Virgin Airlines have been busy over the last few years in Australia, and abroad. Sydney’s premium lounge entry with direct kerbside access and Melbourne’s dedicated security screening have ensured select Virgin customers a painless and stress free trip. With the arrival of new planes in 2016, status credit earnings on Etihad, straight point sharing with Singapore Airlines and exciting new products like the Virgin Atlantic Clubhouses, it’s easy to see why so many travellers have moved to Virgin domestically.
The new Virgin Atlantic Clubhouse in Terminal 2 at Los Angeles captures the brand’s quirky nature in a beautifully designed lounge with contemporary furnishings and world class dining options. Passengers are greeted with a view toward the Hollywood Hills in a space with design cues from the USA’s west coast landscape – including accents of gold to represent sunshine, and artwork from both Californian and British artists. An extensive cocktail menu, fully stocked bar and solid wine list allow travellers to take the edge of before boarding while sampling nibbles prepared by local restaurant Hinoki and the Bird.

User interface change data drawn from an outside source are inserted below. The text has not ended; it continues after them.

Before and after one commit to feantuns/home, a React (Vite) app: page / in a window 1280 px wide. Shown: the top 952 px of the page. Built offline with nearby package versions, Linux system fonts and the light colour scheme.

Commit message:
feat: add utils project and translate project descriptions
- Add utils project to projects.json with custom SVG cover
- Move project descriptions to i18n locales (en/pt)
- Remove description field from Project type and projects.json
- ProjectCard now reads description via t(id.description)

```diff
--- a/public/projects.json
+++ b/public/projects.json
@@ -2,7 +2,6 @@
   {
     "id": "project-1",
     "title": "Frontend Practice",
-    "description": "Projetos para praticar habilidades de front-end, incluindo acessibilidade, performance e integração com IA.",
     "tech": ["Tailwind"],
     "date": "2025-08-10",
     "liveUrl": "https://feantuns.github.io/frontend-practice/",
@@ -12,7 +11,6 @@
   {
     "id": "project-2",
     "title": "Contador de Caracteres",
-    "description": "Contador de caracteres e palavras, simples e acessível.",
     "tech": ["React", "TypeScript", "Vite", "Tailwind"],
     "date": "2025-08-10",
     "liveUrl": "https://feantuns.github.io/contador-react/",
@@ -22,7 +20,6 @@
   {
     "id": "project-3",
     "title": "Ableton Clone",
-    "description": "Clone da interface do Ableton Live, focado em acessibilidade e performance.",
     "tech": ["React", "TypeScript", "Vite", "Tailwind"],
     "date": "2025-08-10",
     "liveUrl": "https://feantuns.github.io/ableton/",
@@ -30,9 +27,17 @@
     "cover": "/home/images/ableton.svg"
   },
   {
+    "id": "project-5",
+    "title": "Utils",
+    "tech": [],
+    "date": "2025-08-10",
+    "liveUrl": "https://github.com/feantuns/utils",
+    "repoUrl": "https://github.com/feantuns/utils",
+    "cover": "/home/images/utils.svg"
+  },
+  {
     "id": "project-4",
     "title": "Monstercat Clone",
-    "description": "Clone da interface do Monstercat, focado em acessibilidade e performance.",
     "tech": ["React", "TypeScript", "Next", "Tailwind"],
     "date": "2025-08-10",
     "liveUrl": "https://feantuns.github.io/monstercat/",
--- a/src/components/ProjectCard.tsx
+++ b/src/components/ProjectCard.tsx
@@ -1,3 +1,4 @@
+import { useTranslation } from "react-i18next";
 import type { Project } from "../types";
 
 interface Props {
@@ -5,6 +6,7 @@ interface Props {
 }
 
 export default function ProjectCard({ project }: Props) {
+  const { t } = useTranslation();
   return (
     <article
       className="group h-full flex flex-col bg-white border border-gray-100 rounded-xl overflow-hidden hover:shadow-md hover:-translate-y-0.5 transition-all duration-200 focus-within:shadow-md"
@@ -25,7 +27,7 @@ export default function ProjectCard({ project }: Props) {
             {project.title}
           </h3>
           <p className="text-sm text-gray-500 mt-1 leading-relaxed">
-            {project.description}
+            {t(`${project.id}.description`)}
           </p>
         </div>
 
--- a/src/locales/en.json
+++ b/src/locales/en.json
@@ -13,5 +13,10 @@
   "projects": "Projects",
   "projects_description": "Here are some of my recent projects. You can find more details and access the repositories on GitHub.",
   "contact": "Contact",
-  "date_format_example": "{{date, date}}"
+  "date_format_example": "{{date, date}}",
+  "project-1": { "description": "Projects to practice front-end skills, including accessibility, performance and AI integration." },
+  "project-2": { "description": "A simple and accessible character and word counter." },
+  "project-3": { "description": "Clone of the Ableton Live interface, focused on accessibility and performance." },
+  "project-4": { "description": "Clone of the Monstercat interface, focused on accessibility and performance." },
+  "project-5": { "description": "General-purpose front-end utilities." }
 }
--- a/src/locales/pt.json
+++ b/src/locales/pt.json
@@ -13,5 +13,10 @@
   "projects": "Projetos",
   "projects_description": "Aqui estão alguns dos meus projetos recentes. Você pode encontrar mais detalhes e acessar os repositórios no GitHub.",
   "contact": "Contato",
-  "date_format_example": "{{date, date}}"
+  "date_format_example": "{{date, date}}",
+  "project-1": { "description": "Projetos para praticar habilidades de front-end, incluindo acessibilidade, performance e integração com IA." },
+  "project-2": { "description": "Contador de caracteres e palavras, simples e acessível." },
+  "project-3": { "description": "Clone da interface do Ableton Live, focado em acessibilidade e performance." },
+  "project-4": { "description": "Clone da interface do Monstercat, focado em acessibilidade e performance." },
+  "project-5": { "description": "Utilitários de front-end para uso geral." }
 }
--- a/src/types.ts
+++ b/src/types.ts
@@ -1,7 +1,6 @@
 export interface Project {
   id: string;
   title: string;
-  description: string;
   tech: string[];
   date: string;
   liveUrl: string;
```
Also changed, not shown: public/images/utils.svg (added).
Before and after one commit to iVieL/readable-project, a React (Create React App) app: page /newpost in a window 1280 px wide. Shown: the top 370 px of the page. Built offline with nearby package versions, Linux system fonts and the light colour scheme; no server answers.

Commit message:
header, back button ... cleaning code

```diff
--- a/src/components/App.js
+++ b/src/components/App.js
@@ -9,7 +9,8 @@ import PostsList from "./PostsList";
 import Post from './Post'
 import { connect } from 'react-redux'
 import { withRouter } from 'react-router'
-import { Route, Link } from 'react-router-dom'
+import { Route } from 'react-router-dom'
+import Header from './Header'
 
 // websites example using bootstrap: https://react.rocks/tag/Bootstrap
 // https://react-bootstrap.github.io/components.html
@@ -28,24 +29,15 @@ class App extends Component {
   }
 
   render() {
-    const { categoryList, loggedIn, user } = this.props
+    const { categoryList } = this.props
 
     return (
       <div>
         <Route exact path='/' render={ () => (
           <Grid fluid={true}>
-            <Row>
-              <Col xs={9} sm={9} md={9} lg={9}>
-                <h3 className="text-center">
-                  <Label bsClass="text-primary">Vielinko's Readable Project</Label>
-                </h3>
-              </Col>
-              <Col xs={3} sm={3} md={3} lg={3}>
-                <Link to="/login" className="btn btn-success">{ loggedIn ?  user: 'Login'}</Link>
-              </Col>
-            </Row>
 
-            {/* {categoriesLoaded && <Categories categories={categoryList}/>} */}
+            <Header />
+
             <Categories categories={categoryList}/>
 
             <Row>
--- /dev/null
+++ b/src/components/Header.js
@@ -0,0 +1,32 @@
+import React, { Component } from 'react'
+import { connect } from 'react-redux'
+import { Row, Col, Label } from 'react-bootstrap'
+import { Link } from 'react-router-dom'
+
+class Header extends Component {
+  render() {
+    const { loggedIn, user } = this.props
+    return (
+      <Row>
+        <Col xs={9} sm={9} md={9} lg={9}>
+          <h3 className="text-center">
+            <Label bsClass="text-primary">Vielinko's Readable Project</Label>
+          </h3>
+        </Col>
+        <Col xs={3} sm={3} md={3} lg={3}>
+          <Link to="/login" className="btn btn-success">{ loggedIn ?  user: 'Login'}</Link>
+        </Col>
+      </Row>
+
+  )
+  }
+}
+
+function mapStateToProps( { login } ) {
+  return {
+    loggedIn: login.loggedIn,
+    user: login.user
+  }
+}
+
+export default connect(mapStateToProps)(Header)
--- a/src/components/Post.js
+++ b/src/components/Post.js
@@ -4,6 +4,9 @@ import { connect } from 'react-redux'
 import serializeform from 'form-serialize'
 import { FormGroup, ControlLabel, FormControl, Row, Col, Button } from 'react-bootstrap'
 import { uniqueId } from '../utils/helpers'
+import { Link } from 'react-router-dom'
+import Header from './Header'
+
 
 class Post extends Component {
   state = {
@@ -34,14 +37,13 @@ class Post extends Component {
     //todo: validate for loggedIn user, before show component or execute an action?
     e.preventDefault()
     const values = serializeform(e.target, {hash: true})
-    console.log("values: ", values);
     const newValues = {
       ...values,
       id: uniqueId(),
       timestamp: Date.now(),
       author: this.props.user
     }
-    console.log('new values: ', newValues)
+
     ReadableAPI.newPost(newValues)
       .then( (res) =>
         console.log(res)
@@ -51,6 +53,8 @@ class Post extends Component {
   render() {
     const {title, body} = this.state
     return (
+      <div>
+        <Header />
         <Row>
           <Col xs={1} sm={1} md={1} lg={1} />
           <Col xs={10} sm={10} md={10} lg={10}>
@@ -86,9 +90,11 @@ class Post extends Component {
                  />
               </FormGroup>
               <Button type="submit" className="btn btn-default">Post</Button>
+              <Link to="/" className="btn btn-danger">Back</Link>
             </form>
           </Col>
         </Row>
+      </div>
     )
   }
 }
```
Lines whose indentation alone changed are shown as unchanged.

I’m yet to read a bad word about Virgin Atlantic Clubhouses with many travel writers claiming the Heathrow and Gatwick (with complimentary Spa and Barber) and the JFK example to be some of the best lounges in the world. As an airline partner of Virgin Australia, Velocity Frequent Flyer members could opt for a one-stop journey to London via LA – flying with Virgin Australia to the USA and then with Virgin Atlantic on the second leg, with access to the Clubhouse for Gold and Platinum Velocity members and Business Class travellers. Virgin Atlantic also have Clubhouses at JFK, Newark, Washington, Boston, San Francisco, Johannesburg, Hong Kong, Tokyo.
Feature Image: Virgin Atlantic Clubhouse Tokyo